This was just one bad example from the FRA, which ranked 26th on the 2017 clarity index, slipping eight spots from 18th in 2016. Visible Thread CEO Fergal McGovern called the agency “long-winded” in an interview with Federal News Radio. “One in four sentences is in excess of 20 words. They should be splitting sentences, they should be removing and culling content. They should just simply read it aloud and see if they understand it,” he advised.

There’s not much to be done, at least legally, to take the agencies to task; the Plain Writing Act expressly bars judicial review and creates no way for citizens to take agencies to court over the law.

A user-friendly take

Visible Thread algorithmically analyzed 100 pages of each agency’s communications online for the index rankings. Sites are tested for readability, passive language, long sentences, and density of complex words. Ideal writing that meets all plainness criteria is at an eighth-grade reading level.

Puzzle pieces.
Mulling meaning.
Image: Pixabay

There was a wide range in results across agencies, according to the report. The best clarified difficult topics and the worst muddled information with strange formulations. Sites are scored on individual criteria, showing progress or slips in each area over the previous year. Agencies are also ranked overall, meaning some fall in the rankings as others rise.

The good news is that some agencies have shown improvement, proving perhaps that practice can perfect. The National Archives went from 10th place in 2016 to first this year by writing shorter, more clear sentences, per the report. Similarly, the Centers for Disease Control moved from seventh last year to second in 2017, scoring highest in readability. Given that these agencies are tasked with maintaining the nation’s records and communicating about critical health developments, respectively, their clear communication is heartening.

The most dramatic change in showing came from Community Oriented Policing Services. It rose from last place in 2016 to third this year by transforming wordy, passive, and complex expressions into simple, readable, and direct prose, the report said. The Smithsonian and Federal Aviation Administration followed in fourth and fifth place rankings on the index. “The commonality across all these guys is a very low level of long sentences,” McGovern told Federal News Radio.

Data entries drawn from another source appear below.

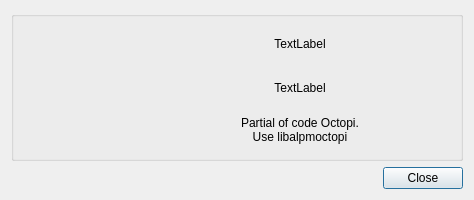
Old version of the form src/gui/about.ui in the repository kratos83/CondresControlCenter.
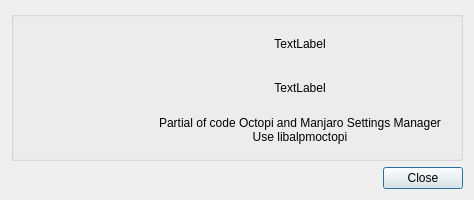
New version of the form. Icons and pictures are not drawn.

The edit to the form file:
```diff
--- a/src/gui/about.ui
+++ b/src/gui/about.ui
@@ -62,7 +62,7 @@
       <item row="3" column="1">
        <widget class="QLabel" name="label">
         <property name="text">
-         <string>&lt;html&gt;&lt;head/&gt;&lt;body&gt;&lt;p&gt;Partial of code Octopi. &lt;br/&gt;Use libalpmoctopi&lt;/p&gt;&lt;/body&gt;&lt;/html&gt;</string>
+         <string>&lt;html&gt;&lt;head/&gt;&lt;body&gt;&lt;p&gt;Partial of code Octopi and Manjaro Settings Manager&lt;br/&gt;Use libalpmoctopi&lt;/p&gt;&lt;/body&gt;&lt;/html&gt;</string>
         </property>
         <property name="alignment">
          <set>Qt::AlignCenter</set>
```
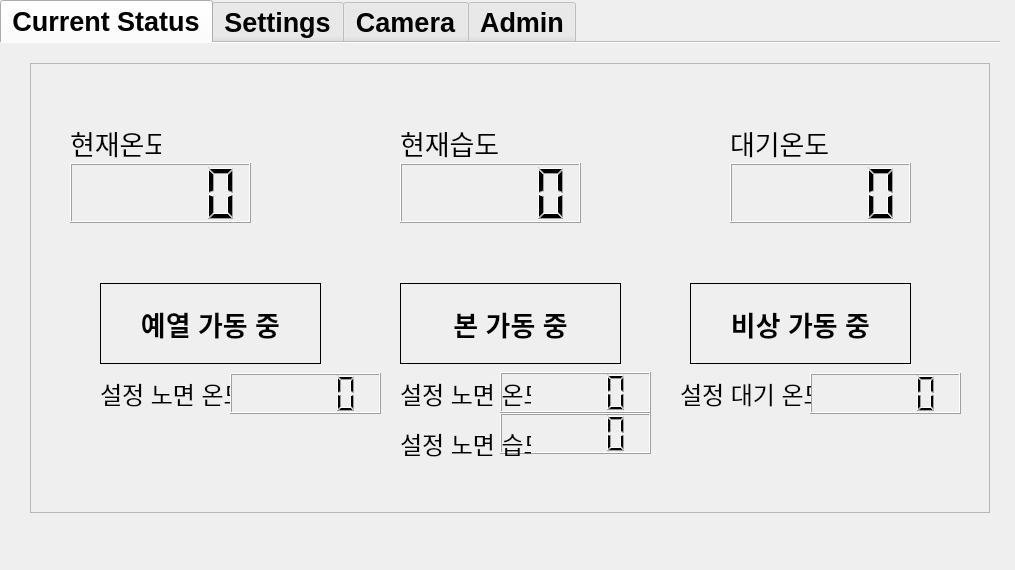
Above: SMRS_r_pi.ui from quilp007/SMRS before the change. Below: the same form after it.
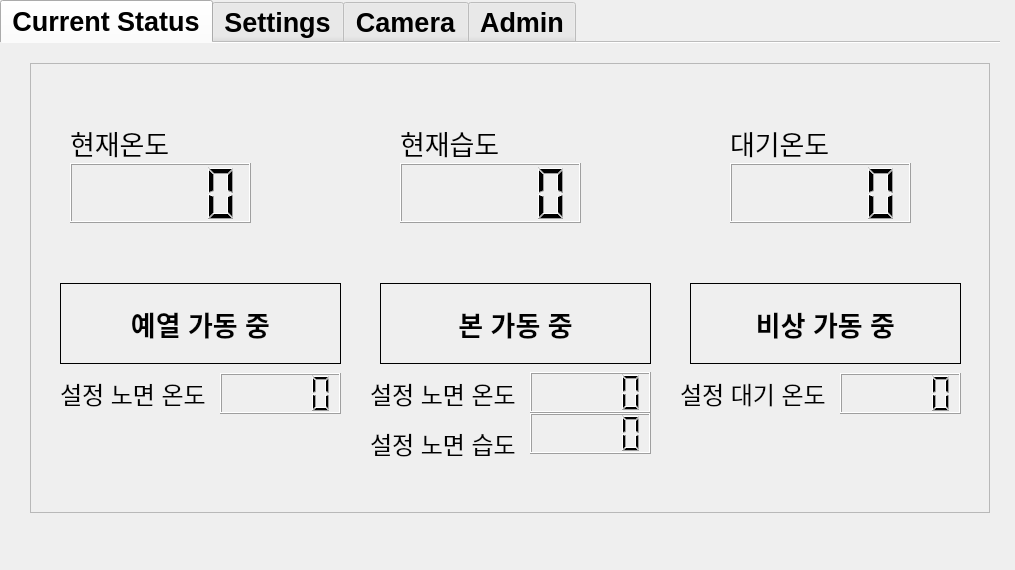
That is the form after the change. The open tabs and pages were chosen to show the change. Icons and pictures are not drawn.

```diff
--- a/SMRS_r_pi.ui
+++ b/SMRS_r_pi.ui
@@ -157,7 +157,7 @@
        <rect>
         <x>40</x>
         <y>50</y>
-        <width>91</width>
+        <width>181</width>
         <height>60</height>
        </rect>
       </property>
@@ -175,7 +175,7 @@
        <rect>
         <x>370</x>
         <y>50</y>
-        <width>141</width>
+        <width>181</width>
         <height>60</height>
        </rect>
       </property>
@@ -212,7 +212,7 @@
        <rect>
         <x>700</x>
         <y>50</y>
-        <width>141</width>
+        <width>181</width>
         <height>60</height>
        </rect>
       </property>
@@ -247,9 +247,9 @@
      <widget class="QLCDNumber" name="heat_road_temp_2">
       <property name="geometry">
        <rect>
-        <x>470</x>
+        <x>500</x>
         <y>309</y>
-        <width>151</width>
+        <width>121</width>
         <height>41</height>
        </rect>
       </property>
@@ -266,9 +266,9 @@
      <widget class="QLCDNumber" name="set_road_humidity_2">
       <property name="geometry">
        <rect>
-        <x>470</x>
+        <x>500</x>
         <y>350</y>
-        <width>151</width>
+        <width>121</width>
         <height>41</height>
        </rect>
       </property>
@@ -285,9 +285,9 @@
      <widget class="QLCDNumber" name="set_air_temp_2">
       <property name="geometry">
        <rect>
-        <x>780</x>
+        <x>810</x>
         <y>310</y>
-        <width>151</width>
+        <width>121</width>
         <height>41</height>
        </rect>
       </property>
@@ -304,9 +304,9 @@
      <widget class="QLabel" name="label_pre_heat_on">
       <property name="geometry">
        <rect>
-        <x>70</x>
+        <x>30</x>
         <y>220</y>
-        <width>221</width>
+        <width>281</width>
         <height>81</height>
        </rect>
       </property>
@@ -340,9 +340,9 @@
      <widget class="QLabel" name="label_heat_on">
       <property name="geometry">
        <rect>
-        <x>370</x>
+        <x>350</x>
         <y>220</y>
-        <width>221</width>
+        <width>271</width>
         <height>81</height>
        </rect>
       </property>
@@ -368,7 +368,7 @@
        <rect>
         <x>660</x>
         <y>220</y>
-        <width>221</width>
+        <width>271</width>
         <height>81</height>
        </rect>
       </property>
@@ -392,9 +392,9 @@
      <widget class="QLabel" name="label_19">
       <property name="geometry">
        <rect>
-        <x>70</x>
+        <x>30</x>
         <y>300</y>
-        <width>131</width>
+        <width>161</width>
         <height>60</height>
        </rect>
       </property>
@@ -414,7 +414,7 @@
        <rect>
         <x>650</x>
         <y>300</y>
-        <width>131</width>
+        <width>161</width>
         <height>60</height>
        </rect>
       </property>
@@ -432,9 +432,9 @@
      <widget class="QLabel" name="label_15">
       <property name="geometry">
        <rect>
-        <x>370</x>
+        <x>340</x>
         <y>350</y>
-        <width>131</width>
+        <width>161</width>
         <height>60</height>
        </rect>
       </property>
@@ -452,9 +452,9 @@
      <widget class="QLabel" name="label_16">
       <property name="geometry">
        <rect>
-        <x>370</x>
+        <x>340</x>
         <y>300</y>
-        <width>131</width>
+        <width>161</width>
         <height>60</height>
        </rect>
       </property>
@@ -472,9 +472,9 @@
      <widget class="QLCDNumber" name="pre_heat_road_temp_2">
       <property name="geometry">
        <rect>
-        <x>200</x>
+        <x>190</x>
         <y>310</y>
-        <width>151</width>
+        <width>121</width>
         <height>41</height>
        </rect>
       </property>
```
Left out of the diff: 20 changed lines with no effect on the pictures.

Conciseness is rare. Across indexed agencies, on average, one in four sentences was considered too long, exceeding 20 words. This was the same percentage as 2016. The Substance Abuse and Mental Health Services Administration ranked lowest, showing how not to write in this terribly long sentence.

SAMHSA aample sentence.
SAMHSA sample sentence.

Visible Thread said SAMHSA must improve. It believes plain language is a life or death matter, arguing:

This is the federal agency for people seeking information on substance abuse and mental health services. The United States is experiencing unprecedented opioid abuse…. Getting the right information to the right people in a clear and correct manner will save both money and lives.

The Federal Bureau of Investigation site also ranked among the unintelligible at 27. Could the FBI be deliberately using language to obfuscate? Maybe it’s a spy trick.

Puzzling collage.
Making it plain.
Image: el

Or, more likely, telling it like it is takes literary skill. Ernest Hemingway’s famously plain prose style was honed over decades, after all.

Plus, the Plain Writing Act unintentionally proves the point that simple language is easier imagined than written. In its mission statement, the law provides:

The purpose of this Act is to improve the effectiveness and accountability of federal agencies to the public by prompting clear government communication that the public can understand and use.

That 30-word sentence—with passive language!—doesn’t meet the Web Clarity Index criteria, it seems. In my plain language version the Act’s purpose is 22 words. It reads:

This Act intends to make federal agencies more effective and accountable by demanding clear communication that the public can use and understand.